When the horse has an inside hind leg that can bend (from working with shoulder-in), this leg can also be trained as an outside hind leg. Travers (or quarter-in) reduces the push of the outside hind leg and stimulates the development of the carrying capacity in that leg. Travers is the result of bringing the hindquarter in while keeping the shoulders in their original position. The point of weight of the horse is placed in front of the outside hind leg. This leg is placed under the weight, causing the leg to bend. In canter, the outside hind leg is a very important leg. By training travers in walk, the canter can improve significantly.
Renvers, half-pass and pirouettes are derived from quarter-in and also make the body and hind legs more bendable. Gradually, the exercises become more difficult as the horse needs more self carriage and collection.
In quarter-in, the horse moves with its shoulders against the wall. In renvers, the horse keeps his hindquarter against the wall. Renvers is a good test to check whether the horse really can bend and can carry more weight with its hind legs. If this is not the case, the horse usually tends to fall on the outside shoulder towards the middle of the arena, or on its inside shoulder towards the wall.
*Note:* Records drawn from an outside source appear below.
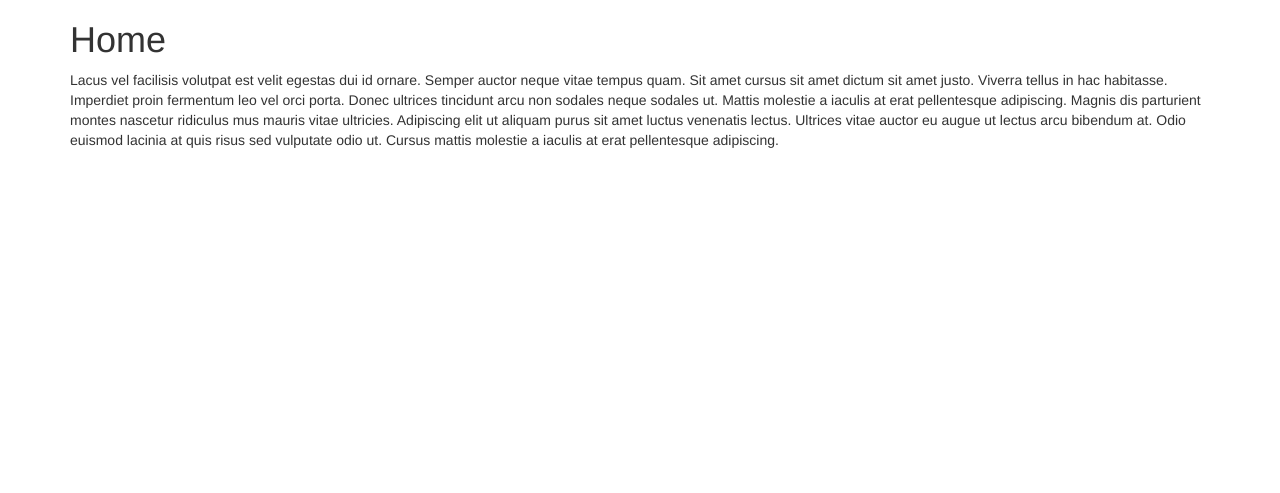
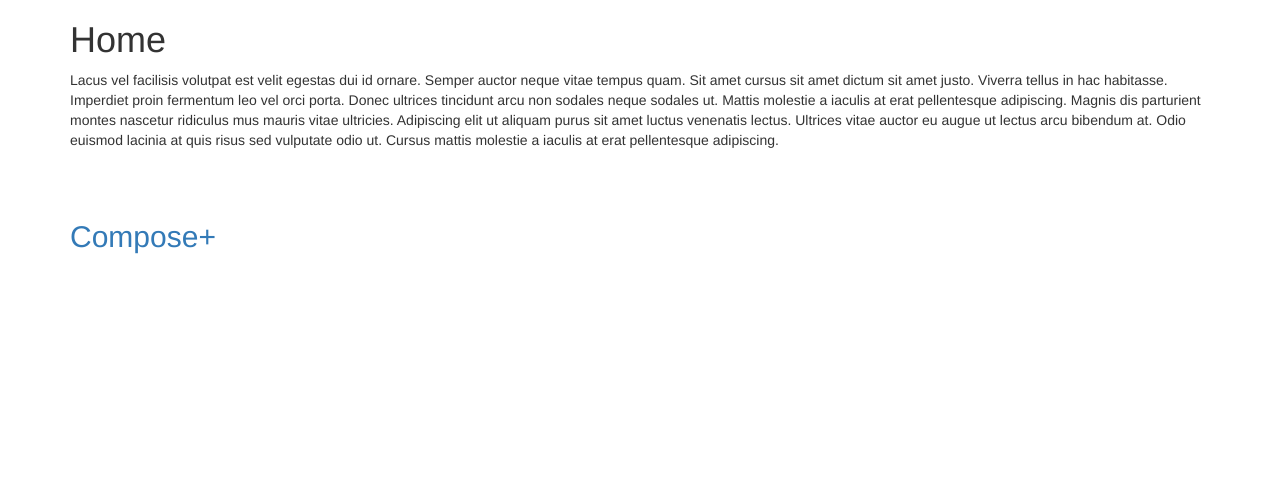
Before and after one commit to kitarp29/DailyJournal, a Node server app: page / in a window 1280 px wide. Shown: the part 90-583 px from the top of the page. Run offline with Node 20, Linux system fonts and the light colour scheme.

Commit message:
latest version

```diff
--- a/package.json
+++ b/package.json
@@ -6,6 +6,9 @@
   "scripts": {
     "test": "echo \"Error: no test specified\" && exit 1"
   },
+  "scripts": {
+"start": "node server.js"
+},
   "author": "",
   "license": "ISC",
   "dependencies": {
--- a/views/home.ejs
+++ b/views/home.ejs
@@ -2,8 +2,9 @@
 <%- include("partials/header"); -%>
     <h1>Home</h1>
     <p> <%= startingContent %> </p>
-
-
+<br>
+<br>
+<a href="https://secure-peak-21173.herokuapp.com/compose"><h2>Compose+</h2></a>
   <%  posts.forEach(function(post){ %>
 
     <h1><%=post.title%></h1>
```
Usually, the renvers is started from shoulder-in. When you change the bending and maintain the front legs on the inside track, this results in the renvers. The renvers by itself is not more difficult than the travers, but it is the transition shoulder-in to renvers and back which is most difficult.
Half-pass is a travers across the diagonal. During half-pass, the horse has no support from the wall. Therefore it must be able to do the exercise on its own 4 feet, without any support.
In a pirouette, the horse walks in a travers on a small circle. The front legs make a bigger circle than the hind legs. The shorter steps of the hind legs on the small circle require the horse to put a bigger weight on the hind legs. The hind legs have to carry this weight, making the shoulders move more freely.
With patient, consistent exercising and by slowly increasing the level of the exercises, the horse will become more flexible, stronger and more supple. In these exercises, it is very important to involve the inside hind leg by preventing it to step too much to the inside. The next step is bending the hind legs simultaneously, this is where straightness training as a basic training ends, and the Art of Riding begins.
Is an accomplished rider, clinician and published author who combines her extensive knowledge in classical dressage, biomechanics, ethology, human anatomy and zen principles to guide riders on their journey to self-improvement. The goal: harmony & lightness in the cooperation between human and horse.